This percentage of the Value produced [19.3%] is what we've determined is a fair return on the company's capital investment. It took more than five months to settle on this figure. In the previous 10 years direct labor had been costing us about 21% to 25% of production. We figured that if we could get a couple of percentage points' improvement, then the company would gladly give anything better than that -- the difference between the 19.3% target and the Total labor -- to the employees as an efficiency gain.

The key number is Value produced. This line represents the orders produced by our people in that period. They have no control over whether orders are on credit hold or if the customer asks us to reschedule six or seven months down the road. Labor builds the product, and in this gain-sharing system, we award credit for work when it is done, whether the orders ship or go into inventory. Real orders. Real work.

We break pay into guaranteed Regular pay and unguaranteed Gain-sharing-earned pay. And when we see consistent improvement in our efficiency, we change the mix. In December 1991 people voted to add one personal day and one holiday to benefits, and last November we raised regular pay by 5%, but the cost to the company remains the same. We were able to do those redistributions because our people earned them. If efficiencies don't go up, gain sharing doesn't work. In a successful plan, people get used to that extra paycheck. So following a redistribution, our people dig in and get that unguaranteed Gain-sharing-earned portion back up again.

We're trying to make the employees aware of all the direct costs of running this place. Everybody in the company is paid weekly. So we take Vacation pay for the year and divide that cost among the 52 weeks.

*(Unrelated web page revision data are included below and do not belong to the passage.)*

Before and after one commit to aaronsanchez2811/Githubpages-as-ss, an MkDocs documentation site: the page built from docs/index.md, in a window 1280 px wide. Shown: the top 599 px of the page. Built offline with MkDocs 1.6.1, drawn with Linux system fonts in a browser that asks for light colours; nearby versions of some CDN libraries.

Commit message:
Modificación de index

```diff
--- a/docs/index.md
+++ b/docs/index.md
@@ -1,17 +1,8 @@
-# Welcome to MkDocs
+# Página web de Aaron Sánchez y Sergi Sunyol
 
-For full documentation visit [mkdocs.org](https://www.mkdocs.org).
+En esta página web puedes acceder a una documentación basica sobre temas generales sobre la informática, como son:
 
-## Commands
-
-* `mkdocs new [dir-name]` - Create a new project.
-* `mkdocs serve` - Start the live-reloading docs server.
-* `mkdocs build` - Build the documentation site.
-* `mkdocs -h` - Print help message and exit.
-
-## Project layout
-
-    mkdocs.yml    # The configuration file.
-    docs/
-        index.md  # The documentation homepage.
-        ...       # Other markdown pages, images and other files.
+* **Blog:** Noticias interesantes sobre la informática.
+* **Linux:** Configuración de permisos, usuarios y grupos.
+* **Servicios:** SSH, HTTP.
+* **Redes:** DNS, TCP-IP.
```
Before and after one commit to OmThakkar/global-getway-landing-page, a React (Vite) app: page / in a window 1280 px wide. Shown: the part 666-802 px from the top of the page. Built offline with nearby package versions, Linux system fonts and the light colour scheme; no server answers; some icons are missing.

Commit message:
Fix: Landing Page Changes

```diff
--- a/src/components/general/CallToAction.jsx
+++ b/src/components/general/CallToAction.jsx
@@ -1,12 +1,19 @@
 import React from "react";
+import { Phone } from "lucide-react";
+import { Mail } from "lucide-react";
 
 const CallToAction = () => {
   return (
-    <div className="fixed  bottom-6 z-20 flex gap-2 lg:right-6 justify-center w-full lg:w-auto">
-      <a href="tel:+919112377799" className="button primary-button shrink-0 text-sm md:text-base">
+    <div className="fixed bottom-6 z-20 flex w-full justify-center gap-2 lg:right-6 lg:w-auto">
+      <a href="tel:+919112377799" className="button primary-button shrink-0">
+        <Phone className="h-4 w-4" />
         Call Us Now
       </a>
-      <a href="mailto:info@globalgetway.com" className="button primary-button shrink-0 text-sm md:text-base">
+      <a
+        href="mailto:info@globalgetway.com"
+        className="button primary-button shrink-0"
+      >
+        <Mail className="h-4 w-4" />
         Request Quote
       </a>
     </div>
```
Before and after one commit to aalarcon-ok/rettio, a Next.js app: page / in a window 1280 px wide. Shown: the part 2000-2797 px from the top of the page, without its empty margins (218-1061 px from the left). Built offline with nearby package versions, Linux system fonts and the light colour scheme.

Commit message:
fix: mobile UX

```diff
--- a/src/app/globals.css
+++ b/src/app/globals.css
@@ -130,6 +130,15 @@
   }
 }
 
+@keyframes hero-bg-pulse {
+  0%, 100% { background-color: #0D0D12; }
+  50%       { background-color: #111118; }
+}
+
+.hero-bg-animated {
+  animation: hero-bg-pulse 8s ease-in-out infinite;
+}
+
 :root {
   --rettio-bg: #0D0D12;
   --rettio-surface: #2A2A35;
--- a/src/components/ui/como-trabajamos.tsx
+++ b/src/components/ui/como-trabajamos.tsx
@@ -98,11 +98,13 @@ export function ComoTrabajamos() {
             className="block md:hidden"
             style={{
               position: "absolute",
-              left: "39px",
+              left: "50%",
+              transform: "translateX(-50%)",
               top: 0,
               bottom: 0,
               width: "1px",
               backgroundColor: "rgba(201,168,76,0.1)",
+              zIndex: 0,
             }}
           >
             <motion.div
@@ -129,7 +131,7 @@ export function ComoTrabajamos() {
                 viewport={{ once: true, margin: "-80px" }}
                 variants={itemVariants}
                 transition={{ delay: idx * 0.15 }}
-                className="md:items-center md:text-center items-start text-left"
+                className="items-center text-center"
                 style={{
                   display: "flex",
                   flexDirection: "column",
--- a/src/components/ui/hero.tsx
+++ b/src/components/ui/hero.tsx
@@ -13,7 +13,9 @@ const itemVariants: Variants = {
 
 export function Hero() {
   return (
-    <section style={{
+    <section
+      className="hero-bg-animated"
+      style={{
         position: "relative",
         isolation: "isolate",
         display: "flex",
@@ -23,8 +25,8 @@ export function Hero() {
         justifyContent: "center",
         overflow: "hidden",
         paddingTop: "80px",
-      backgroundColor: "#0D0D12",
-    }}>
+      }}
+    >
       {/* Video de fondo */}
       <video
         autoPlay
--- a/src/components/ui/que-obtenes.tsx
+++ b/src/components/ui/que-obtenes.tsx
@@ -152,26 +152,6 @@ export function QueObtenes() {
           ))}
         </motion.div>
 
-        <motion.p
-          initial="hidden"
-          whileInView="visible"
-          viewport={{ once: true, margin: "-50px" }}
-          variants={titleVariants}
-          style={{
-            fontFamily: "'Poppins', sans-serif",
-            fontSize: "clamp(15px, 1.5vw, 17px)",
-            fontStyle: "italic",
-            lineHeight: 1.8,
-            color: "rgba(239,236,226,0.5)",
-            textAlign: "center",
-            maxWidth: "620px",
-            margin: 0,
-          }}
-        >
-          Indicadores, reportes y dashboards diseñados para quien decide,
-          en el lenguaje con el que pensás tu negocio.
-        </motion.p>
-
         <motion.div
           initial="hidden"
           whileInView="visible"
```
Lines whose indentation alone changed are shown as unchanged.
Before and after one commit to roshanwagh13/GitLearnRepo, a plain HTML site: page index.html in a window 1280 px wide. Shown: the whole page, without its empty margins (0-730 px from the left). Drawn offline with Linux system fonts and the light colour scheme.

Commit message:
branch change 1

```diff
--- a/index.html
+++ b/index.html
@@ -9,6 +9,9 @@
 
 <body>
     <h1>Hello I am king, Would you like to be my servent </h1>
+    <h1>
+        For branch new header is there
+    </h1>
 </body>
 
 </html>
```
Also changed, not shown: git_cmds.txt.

Same with the 10 paid Holidays and the Personal days. " Other," which includes maternity leave, jury duty, workers' comp, and illness not covered by Insurance, can change. When our controller introduced a new health plan that saved us $900 a week, everyone was ecstatic.

When I flip the board around in presentations, people's eyes go right to this figure [gainsharing earned or lost]. They know that their gain-sharing check is a portion of that number and is determined by multiplying the gain-sharing percentage -- which is the 23% we derived by dividing total gain-sharing dollars into the total pay -- by their regular and overtime pay for that period. Then, they scan the other numbers to figure out what made the difference to that bottom line during the period.